Data section: Begin
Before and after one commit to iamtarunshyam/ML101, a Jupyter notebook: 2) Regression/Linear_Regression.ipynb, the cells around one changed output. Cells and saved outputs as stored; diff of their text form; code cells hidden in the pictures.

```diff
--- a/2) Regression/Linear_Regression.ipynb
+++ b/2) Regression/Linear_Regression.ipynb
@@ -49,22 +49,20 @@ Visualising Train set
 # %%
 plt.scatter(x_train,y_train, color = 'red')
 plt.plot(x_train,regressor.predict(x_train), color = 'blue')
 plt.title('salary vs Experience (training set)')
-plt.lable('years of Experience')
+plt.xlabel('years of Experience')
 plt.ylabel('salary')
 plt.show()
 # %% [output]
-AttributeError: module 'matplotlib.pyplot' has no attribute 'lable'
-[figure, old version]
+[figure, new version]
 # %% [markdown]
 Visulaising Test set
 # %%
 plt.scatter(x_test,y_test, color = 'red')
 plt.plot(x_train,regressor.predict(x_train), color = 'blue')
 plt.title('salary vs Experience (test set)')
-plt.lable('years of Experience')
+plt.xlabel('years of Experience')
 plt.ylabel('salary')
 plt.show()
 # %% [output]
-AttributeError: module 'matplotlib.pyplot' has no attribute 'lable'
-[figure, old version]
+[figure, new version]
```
Data section: End
● **Exercise prompt**: Each line in the data above either holds "ipynb" or does not. State how many do, as a bare number.

● **Response for this exercise**: 3